--- PROVIDED MATERIAL Enclosed Below ---

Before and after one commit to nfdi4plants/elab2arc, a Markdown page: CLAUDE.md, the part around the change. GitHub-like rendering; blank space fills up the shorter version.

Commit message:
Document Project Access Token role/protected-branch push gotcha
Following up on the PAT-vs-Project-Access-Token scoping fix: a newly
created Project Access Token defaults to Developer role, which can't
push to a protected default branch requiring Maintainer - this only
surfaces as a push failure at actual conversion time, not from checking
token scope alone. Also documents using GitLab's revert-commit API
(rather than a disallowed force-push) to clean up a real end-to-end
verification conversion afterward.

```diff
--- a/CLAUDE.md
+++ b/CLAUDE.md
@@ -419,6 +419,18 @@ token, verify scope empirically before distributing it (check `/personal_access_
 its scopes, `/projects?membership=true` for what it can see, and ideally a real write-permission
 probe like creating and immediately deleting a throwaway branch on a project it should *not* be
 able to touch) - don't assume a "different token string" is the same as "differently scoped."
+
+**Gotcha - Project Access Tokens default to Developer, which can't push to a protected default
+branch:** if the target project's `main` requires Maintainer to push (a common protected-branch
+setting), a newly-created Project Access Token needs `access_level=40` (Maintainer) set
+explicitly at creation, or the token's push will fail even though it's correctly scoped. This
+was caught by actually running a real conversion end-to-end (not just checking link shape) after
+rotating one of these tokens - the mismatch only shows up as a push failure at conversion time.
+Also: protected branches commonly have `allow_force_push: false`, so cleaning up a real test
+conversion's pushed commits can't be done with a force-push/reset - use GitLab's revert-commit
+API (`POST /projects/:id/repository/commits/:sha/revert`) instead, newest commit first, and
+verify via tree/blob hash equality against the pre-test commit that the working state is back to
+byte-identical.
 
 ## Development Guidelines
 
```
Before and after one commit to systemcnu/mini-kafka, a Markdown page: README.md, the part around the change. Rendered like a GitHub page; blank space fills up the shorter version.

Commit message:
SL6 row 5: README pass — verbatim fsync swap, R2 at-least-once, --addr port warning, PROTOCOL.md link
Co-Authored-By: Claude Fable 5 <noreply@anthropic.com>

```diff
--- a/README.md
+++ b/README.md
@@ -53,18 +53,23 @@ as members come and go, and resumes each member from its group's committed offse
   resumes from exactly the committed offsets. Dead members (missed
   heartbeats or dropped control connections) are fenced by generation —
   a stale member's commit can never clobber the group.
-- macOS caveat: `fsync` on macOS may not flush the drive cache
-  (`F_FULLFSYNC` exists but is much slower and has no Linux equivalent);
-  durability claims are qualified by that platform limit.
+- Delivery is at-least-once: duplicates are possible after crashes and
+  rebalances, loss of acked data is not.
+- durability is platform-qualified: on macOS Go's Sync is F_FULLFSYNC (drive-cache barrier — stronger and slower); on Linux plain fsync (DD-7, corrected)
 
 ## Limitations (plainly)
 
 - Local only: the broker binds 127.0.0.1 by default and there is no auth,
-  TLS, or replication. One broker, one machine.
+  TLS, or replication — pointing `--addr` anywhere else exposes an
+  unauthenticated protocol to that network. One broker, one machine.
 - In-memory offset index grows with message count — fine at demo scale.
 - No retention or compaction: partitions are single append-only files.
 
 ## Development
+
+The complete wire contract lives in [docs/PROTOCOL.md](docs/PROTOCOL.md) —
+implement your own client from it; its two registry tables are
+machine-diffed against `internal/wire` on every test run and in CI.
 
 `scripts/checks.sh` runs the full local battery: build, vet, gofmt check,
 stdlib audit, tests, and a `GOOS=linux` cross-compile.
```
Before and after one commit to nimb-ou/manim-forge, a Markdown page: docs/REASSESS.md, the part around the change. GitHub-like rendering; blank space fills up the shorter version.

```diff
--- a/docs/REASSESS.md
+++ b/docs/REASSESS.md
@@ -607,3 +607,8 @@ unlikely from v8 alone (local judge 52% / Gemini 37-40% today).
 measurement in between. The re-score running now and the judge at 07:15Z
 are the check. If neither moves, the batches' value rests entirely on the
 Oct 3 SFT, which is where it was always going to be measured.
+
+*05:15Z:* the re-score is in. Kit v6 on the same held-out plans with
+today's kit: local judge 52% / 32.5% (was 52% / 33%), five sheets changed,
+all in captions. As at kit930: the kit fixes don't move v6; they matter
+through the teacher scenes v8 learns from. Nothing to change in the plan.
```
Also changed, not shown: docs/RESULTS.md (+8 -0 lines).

--- End of Enclosed PROVIDED MATERIAL ---

▶ **YOUR TASK**:
Give back the complete data, each line unchanged.

▶ **WRITTEN RESPONSE**:
Before and after one commit to nfdi4plants/elab2arc, a Markdown page: CLAUDE.md, the part around the change. GitHub-like rendering; blank space fills up the shorter version.

Commit message:
Document Project Access Token role/protected-branch push gotcha
Following up on the PAT-vs-Project-Access-Token scoping fix: a newly
created Project Access Token defaults to Developer role, which can't
push to a protected default branch requiring Maintainer - this only
surfaces as a push failure at actual conversion time, not from checking
token scope alone. Also documents using GitLab's revert-commit API
(rather than a disallowed force-push) to clean up a real end-to-end
verification conversion afterward.

```diff
--- a/CLAUDE.md
+++ b/CLAUDE.md
@@ -419,6 +419,18 @@ token, verify scope empirically before distributing it (check `/personal_access_
 its scopes, `/projects?membership=true` for what it can see, and ideally a real write-permission
 probe like creating and immediately deleting a throwaway branch on a project it should *not* be
 able to touch) - don't assume a "different token string" is the same as "differently scoped."
+
+**Gotcha - Project Access Tokens default to Developer, which can't push to a protected default
+branch:** if the target project's `main` requires Maintainer to push (a common protected-branch
+setting), a newly-created Project Access Token needs `access_level=40` (Maintainer) set
+explicitly at creation, or the token's push will fail even though it's correctly scoped. This
+was caught by actually running a real conversion end-to-end (not just checking link shape) after
+rotating one of these tokens - the mismatch only shows up as a push failure at conversion time.
+Also: protected branches commonly have `allow_force_push: false`, so cleaning up a real test
+conversion's pushed commits can't be done with a force-push/reset - use GitLab's revert-commit
+API (`POST /projects/:id/repository/commits/:sha/revert`) instead, newest commit first, and
+verify via tree/blob hash equality against the pre-test commit that the working state is back to
+byte-identical.
 
 ## Development Guidelines
 
```
Before and after one commit to systemcnu/mini-kafka, a Markdown page: README.md, the part around the change. Rendered like a GitHub page; blank space fills up the shorter version.

Commit message:
SL6 row 5: README pass — verbatim fsync swap, R2 at-least-once, --addr port warning, PROTOCOL.md link
Co-Authored-By: Claude Fable 5 <noreply@anthropic.com>

```diff
--- a/README.md
+++ b/README.md
@@ -53,18 +53,23 @@ as members come and go, and resumes each member from its group's committed offse
   resumes from exactly the committed offsets. Dead members (missed
   heartbeats or dropped control connections) are fenced by generation —
   a stale member's commit can never clobber the group.
-- macOS caveat: `fsync` on macOS may not flush the drive cache
-  (`F_FULLFSYNC` exists but is much slower and has no Linux equivalent);
-  durability claims are qualified by that platform limit.
+- Delivery is at-least-once: duplicates are possible after crashes and
+  rebalances, loss of acked data is not.
+- durability is platform-qualified: on macOS Go's Sync is F_FULLFSYNC (drive-cache barrier — stronger and slower); on Linux plain fsync (DD-7, corrected)
 
 ## Limitations (plainly)
 
 - Local only: the broker binds 127.0.0.1 by default and there is no auth,
-  TLS, or replication. One broker, one machine.
+  TLS, or replication — pointing `--addr` anywhere else exposes an
+  unauthenticated protocol to that network. One broker, one machine.
 - In-memory offset index grows with message count — fine at demo scale.
 - No retention or compaction: partitions are single append-only files.
 
 ## Development
+
+The complete wire contract lives in [docs/PROTOCOL.md](docs/PROTOCOL.md) —
+implement your own client from it; its two registry tables are
+machine-diffed against `internal/wire` on every test run and in CI.
 
 `scripts/checks.sh` runs the full local battery: build, vet, gofmt check,
 stdlib audit, tests, and a `GOOS=linux` cross-compile.
```
Before and after one commit to nimb-ou/manim-forge, a Markdown page: docs/REASSESS.md, the part around the change. GitHub-like rendering; blank space fills up the shorter version.

```diff
--- a/docs/REASSESS.md
+++ b/docs/REASSESS.md
@@ -607,3 +607,8 @@ unlikely from v8 alone (local judge 52% / Gemini 37-40% today).
 measurement in between. The re-score running now and the judge at 07:15Z
 are the check. If neither moves, the batches' value rests entirely on the
 Oct 3 SFT, which is where it was always going to be measured.
+
+*05:15Z:* the re-score is in. Kit v6 on the same held-out plans with
+today's kit: local judge 52% / 32.5% (was 52% / 33%), five sheets changed,
+all in captions. As at kit930: the kit fixes don't move v6; they matter
+through the teacher scenes v8 learns from. Nothing to change in the plan.
```
Also changed, not shown: docs/RESULTS.md (+8 -0 lines).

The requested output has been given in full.